The researchers also looked at grip initiation and grip termination when the stroke survivors used a device that supported the arm on a platform, leaving the hand free. They found that the device helped stroke survivors release the cylinder more quickly. With the device, they were able to reduce the delay in grip termination by 37%. The device made no significant difference in the time needed to initiate the grip.
The assistive device compensates for gravitational forces, thereby supporting the weight of the arm and permitting relaxation of the muscles of the arm and shoulder. This allows the stroke survivor to more easily control the muscles of the fingers, wrist and hand, Dr. Seo said. She also noted that a special device may not be necessary.

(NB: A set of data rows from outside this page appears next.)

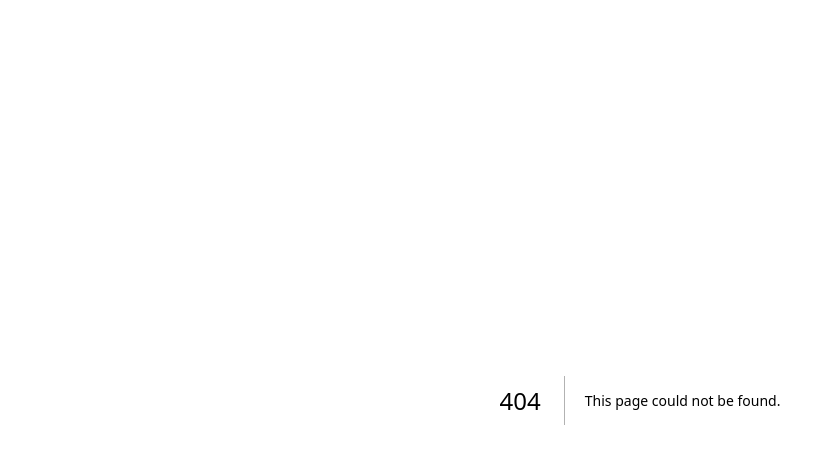
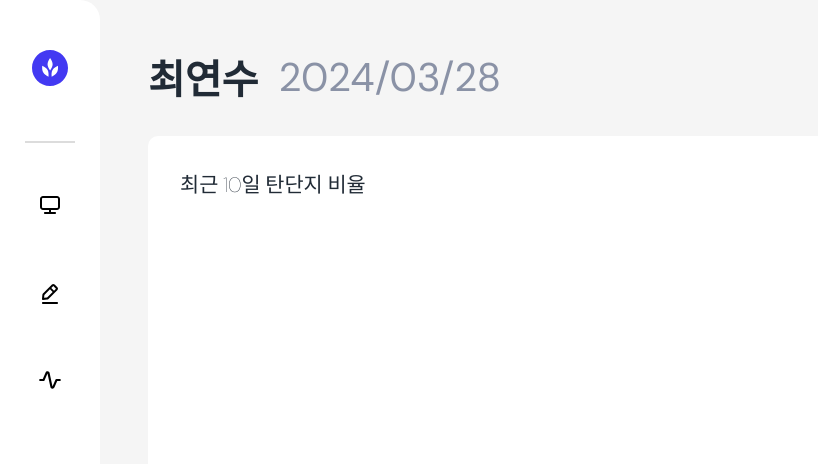
Before and after one commit to Tandanzi-Team/tan-dan-zi, a Next.js app in the folder web/: page /detail in a window 1280 px wide. Before the commit this address had no page. Shown: the top 464 px of the page, without its empty margins (0-818 px from the left). Built offline with nearby package versions, Linux system fonts and the light colour scheme.

Commit message:
style: 상세 페이지 레이아웃 완성

```diff
--- /dev/null
+++ b/web/app/detail/page.tsx
@@ -0,0 +1,156 @@
+"use client";
+
+import styled from "styled-components";
+import NavigatonBar from "../../components/NavigatonBar";
+
+export default function Detail() {
+  return (
+    <Container>
+      <NavigatonBar />
+      <MainContent>
+        <ContentWrapper>
+          <UserInfoWrapper>
+            <UserName>최연수</UserName>
+            <Date>2024/03/28</Date>
+          </UserInfoWrapper>
+          <ChartsWrapper>
+            <TandanziWrapper>
+              <ChartTitle>최근 10일 탄단지 비율</ChartTitle>
+              <Chart>{/* 그래프 */}</Chart>
+            </TandanziWrapper>
+            <DetailedWrapper>
+              <DetailedChart>
+                <ChartInfoWrapper>
+                  <ChartFigure>55kg</ChartFigure>
+                  <ChartTitle>평균 몸무게</ChartTitle>
+                  <ChartStandard>최근 10일 기준</ChartStandard>
+                </ChartInfoWrapper>
+                <Chart>{/* 그래프 */}</Chart>
+              </DetailedChart>
+              <DetailedChart>
+                <ChartInfoWrapper>
+                  <ChartFigure>2000kcal</ChartFigure>
+                  <ChartTitle>평균 섭취 칼로리</ChartTitle>
+                  <ChartStandard>최근 10일 기준</ChartStandard>
+                </ChartInfoWrapper>
+                <Chart>{/* 그래프 */}</Chart>
+              </DetailedChart>
+            </DetailedWrapper>
+          </ChartsWrapper>
+        </ContentWrapper>
+      </MainContent>
+    </Container>
+  );
+}
+
+const Container = styled.div`
+  display: grid;
+  grid-template-columns: auto 1fr auto;
+  height: 100vh;
+  width: 100vw;
+`;
+
+const MainContent = styled.main`
+  display: grid;
+  grid-template-columns: auto 0px;
+  gap: -10px; // 두 columns 사이의 간격 10px
+  align-items: start;
+  padding: 3rem 0rem 0rem 8rem;
+  overflow-y: auto;
+  height: 100vh;
+`;
+
+const ContentWrapper = styled.div`
+  display: flex;
+  flex-direction: column;
+  align-items: left;
+`;
+
+const UserInfoWrapper = styled.div`
+  display: flex;
+  flex-direction: row;
+  align-items: center;
+  text-align: left;
+  font-size: 2.5rem;
+  margin-left: 1.25rem;
+  margin-bottom: 1.6rem;
+`;
+
+const UserName = styled.div`
+  color: #212b36;
+  font-weight: 700;
+`;
+
+const Date = styled.div`
+  margin-left: 1.25rem;
+  color: #8a92a6;
+  font-weight: 400;
+`;
+
+const ChartsWrapper = styled.div`
+  display: grid;
+  grid-template-columns: repeat(
+    2,
+    5fr
+  ); // 2개의 요소 각각에 반반 5fr 분량의 공간 할당
+  gap: 1.25rem;
+  padding: 20px;
+  align-items: start;
+  width: 100%;
+  margin-top: -1rem;
+`;
+
+const TandanziWrapper = styled.div`
+  width: 1580px;
+  height: 57.3rem;
+  padding: 2rem;
+  background-color: #ffffff;
+  border-radius: 10px;
+`;
+
+const DetailedWrapper = styled.div`
+  display: flex;
+  flex-direction: column;
+  width: 440px;
+  gap: 1.25rem;
+`;
+
+const DetailedChart = styled.div`
+  padding: 2rem;
+  background-color: #ffffff;
+  border-radius: 10px;
+  height: calc((57.3rem - 1.25rem) / 2); // 두 그래프의 높이가 TandanziWrapper와 같도록 설정
+`;
+
+const ChartInfoWrapper = styled.div`
+  display: flex;
+  flex-direction: column;
+  align-items: flex-start;
+  justify-content: space-between;
+  margin-left: 0.3rem;
+  z-index: 1000;
+`;
+
+const ChartFigure = styled.div`
+  margin-bottom: 0.3rem;
+  font-size: 2.7rem;
+  color: #111827;
+  font-weight: 500;
+`;
+
+const ChartTitle = styled.h2`
+  margin-bottom: 0.7rem;
+  font-size: 1.3rem;
+  color: #212b36;
+`;
+
+const ChartStandard = styled.div`
+  font-size: 0.9rem;
+  color: #8a92a6;
+`;
+
+const Chart = styled.div`
+  align-items: center;
+  justify-content: center;
+  /* 그래프를 구현하는 추가 스타일과 로직 */
+`;
```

Supporting the paretic arm with the non-paretic arm, or using a table to support the arm, may do just as well.
The researchers also tested grip and release following 30 minutes of hand, wrist and finger muscle stretching exercises. They found the muscle stretch exercises helped stroke survivors grip the cylinder more quickly, but it further delayed time to release. The stretches reduced delay in grip initiation by the paretic hand by 32% but increased delay in grip termination by 24%.
The researchers hypothesize that the exercises activate muscles, making it easier to grip but more difficult to relax the muscles, which makes it harder to release. The stroke survivors performed the grip-and-release trials shortly after the muscle-stretching exercises. It is possible that the negative effect on release could be reduced if there was a greater time interval between the stretching and the grip and release task, Dr. Seo said. She recommends further research on this question.

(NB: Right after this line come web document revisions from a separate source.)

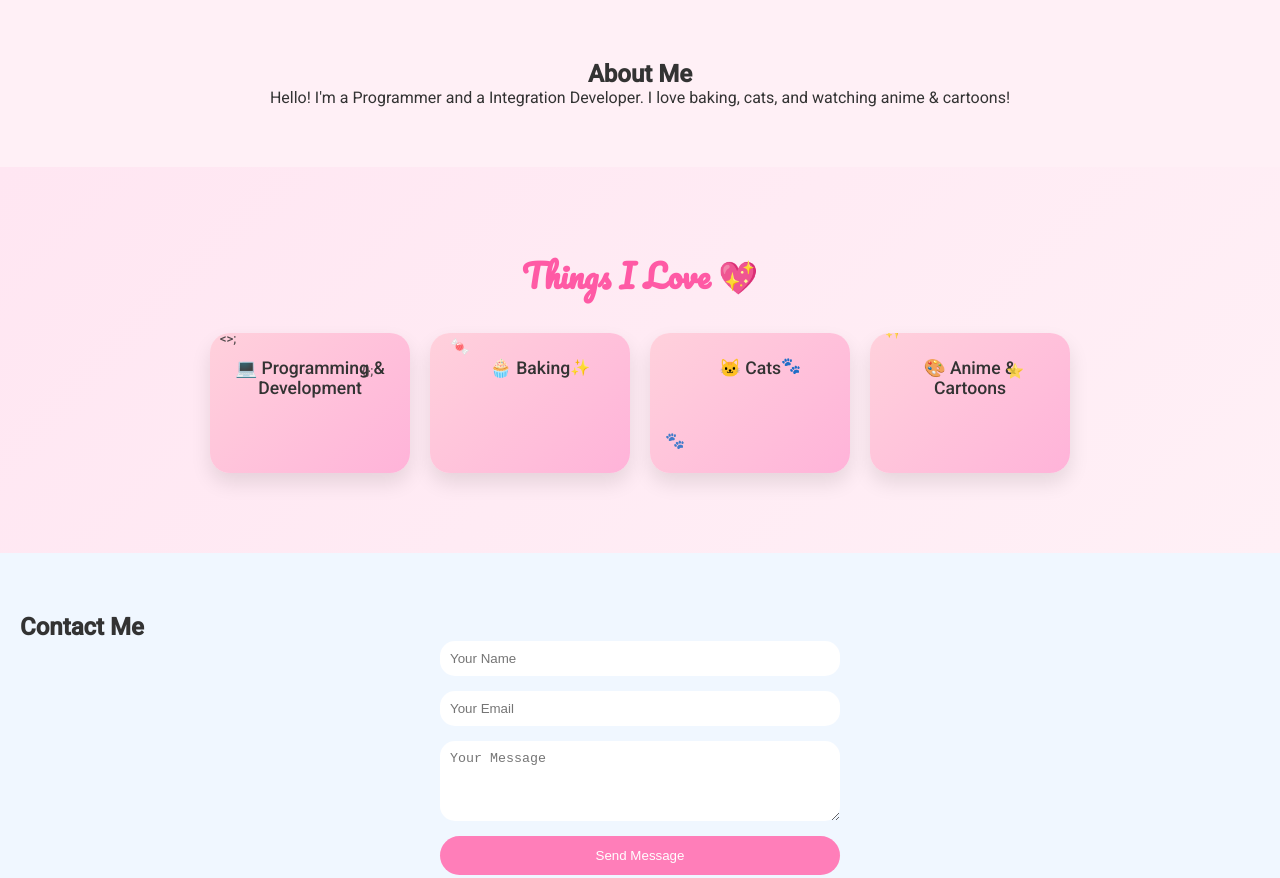
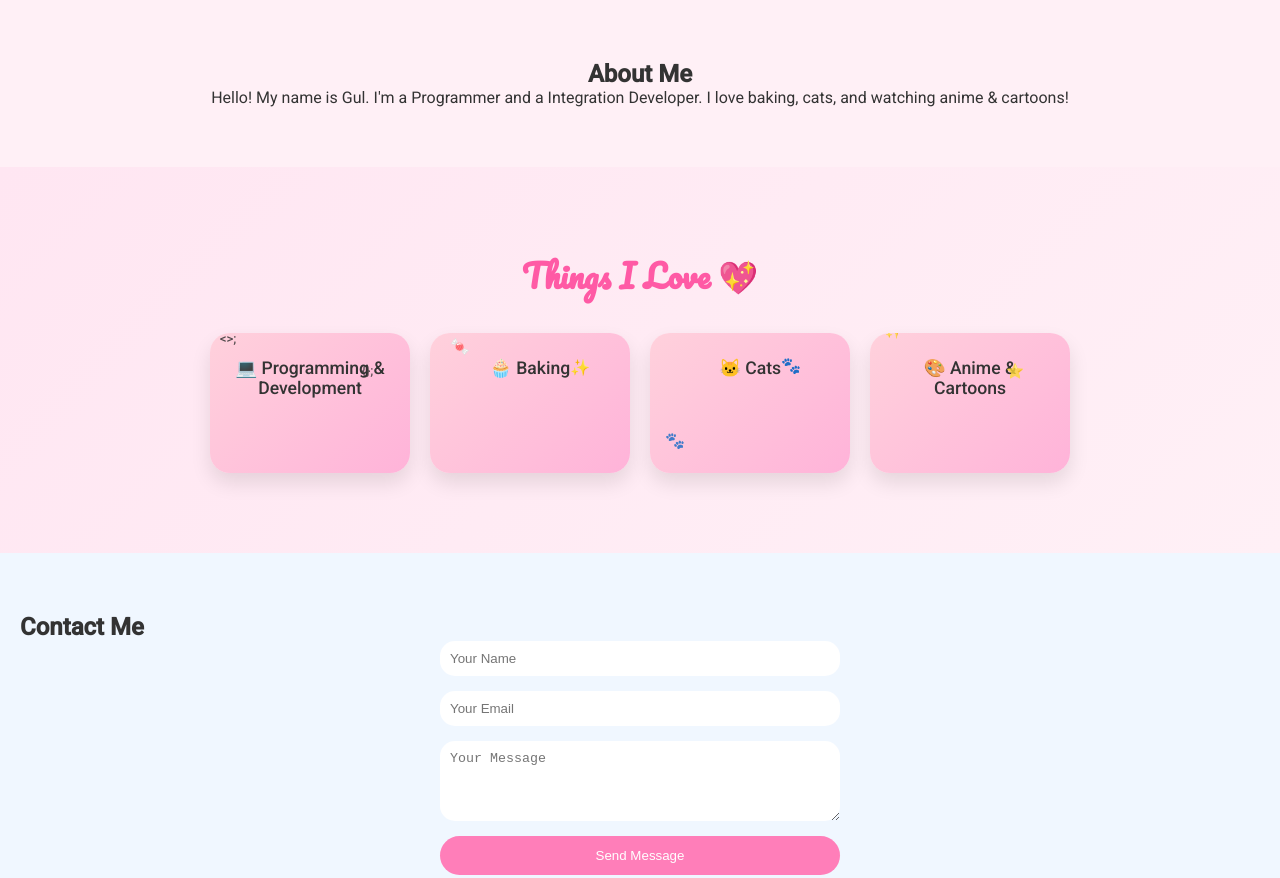
Before and after one commit to gulzehra12/allaboutgul.io, a plain HTML site: page index.html in a window 1280 px wide. Shown: the top 878 px of the page. Drawn offline with Linux system fonts and the light colour scheme.

Commit message:
Update index.html

```diff
--- a/index.html
+++ b/index.html
@@ -159,7 +159,7 @@
 <!-- About Section -->
 <section class="about">
   <h2>About Me</h2>
-  <p>Hello! I'm a Programmer and a Integration Developer. I love baking, cats, and watching anime & cartoons!</p>
+  <p>Hello! My name is Gul. I'm a Programmer and a Integration Developer. I love baking, cats, and watching anime & cartoons!</p>
 </section>
 
 <section class="likes">
```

In addition, according to Dr. Seo, these therapies may help improve hand function:
- Active-passive bilateral therapy. In the healthy brain, the hemispheres work together to respond to stimuli and coordinate movement. When one hemisphere of the brain suffers injury from a stroke, it upsets the balance between the two hemispheres. Active-passive bilateral therapy is an attempt to restore that balance, so that the two sides can work together. The therapy involves having stroke survivors perform a task using the non-paretic and the paretic hand together to retrain balance between the hemispheres. When added to the conventional therapy that forces the use of the paretic limb repeatedly, this active-passive bilateral therapy may improve hand function.

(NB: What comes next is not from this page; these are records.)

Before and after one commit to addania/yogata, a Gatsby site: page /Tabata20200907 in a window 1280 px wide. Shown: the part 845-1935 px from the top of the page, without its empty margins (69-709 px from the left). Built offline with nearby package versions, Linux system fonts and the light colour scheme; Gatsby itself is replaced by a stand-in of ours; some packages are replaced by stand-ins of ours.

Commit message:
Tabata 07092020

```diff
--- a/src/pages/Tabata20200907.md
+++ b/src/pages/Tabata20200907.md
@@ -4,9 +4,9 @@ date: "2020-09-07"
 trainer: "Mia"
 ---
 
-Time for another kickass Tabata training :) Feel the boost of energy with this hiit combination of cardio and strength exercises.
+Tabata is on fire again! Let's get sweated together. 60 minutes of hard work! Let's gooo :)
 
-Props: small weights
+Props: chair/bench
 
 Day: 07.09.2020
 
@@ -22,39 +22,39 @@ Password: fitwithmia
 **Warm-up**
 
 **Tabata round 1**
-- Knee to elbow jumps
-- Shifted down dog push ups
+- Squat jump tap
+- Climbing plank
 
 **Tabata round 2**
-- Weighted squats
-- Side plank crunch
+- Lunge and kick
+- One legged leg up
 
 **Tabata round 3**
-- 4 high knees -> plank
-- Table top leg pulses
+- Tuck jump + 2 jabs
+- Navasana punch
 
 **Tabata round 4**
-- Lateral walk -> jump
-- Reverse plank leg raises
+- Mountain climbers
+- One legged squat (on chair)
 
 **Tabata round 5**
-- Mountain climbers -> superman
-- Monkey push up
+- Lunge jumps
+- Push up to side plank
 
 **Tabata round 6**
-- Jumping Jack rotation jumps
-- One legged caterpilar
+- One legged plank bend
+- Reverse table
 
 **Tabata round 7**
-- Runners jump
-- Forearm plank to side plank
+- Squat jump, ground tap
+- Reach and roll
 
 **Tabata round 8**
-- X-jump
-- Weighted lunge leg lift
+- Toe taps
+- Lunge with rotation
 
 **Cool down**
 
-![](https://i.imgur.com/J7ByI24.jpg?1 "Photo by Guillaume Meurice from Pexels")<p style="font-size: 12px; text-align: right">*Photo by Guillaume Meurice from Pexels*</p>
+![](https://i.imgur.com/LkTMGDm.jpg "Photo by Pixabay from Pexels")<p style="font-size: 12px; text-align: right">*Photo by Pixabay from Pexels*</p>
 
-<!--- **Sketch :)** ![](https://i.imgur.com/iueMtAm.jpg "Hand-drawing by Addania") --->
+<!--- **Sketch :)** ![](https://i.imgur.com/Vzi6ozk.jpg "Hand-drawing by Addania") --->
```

- Brain stimulation. Repeated stimulation of the neurons in the brain’s cortex via trans-cranial magnetic stimulation or trans-cranial direct current stimulation can eventually reduce the activities of the neurons that are overactive. Applying this stimulation to the healthy hemisphere will reduce its ability to dominate and inhibit the injured hemisphere, restoring some of the balance.
- Biofeedback. Following a stroke, survivors have impaired ability to sense motor function in the paretic limb. Biofeedback may give them greater awareness of muscle contractions and help them relax their hand muscles or coordinate their hand movements.
- Seo et al. Delays in Grip Initiation and Termination in Persons With Stroke: Effects of Arm Support and Active Muscle Stretch Exercise. Journal of Neurophysiology, 2009; 101 (6): 3108 DOI: 10.1152/jn.91108.2008
Cite This Page: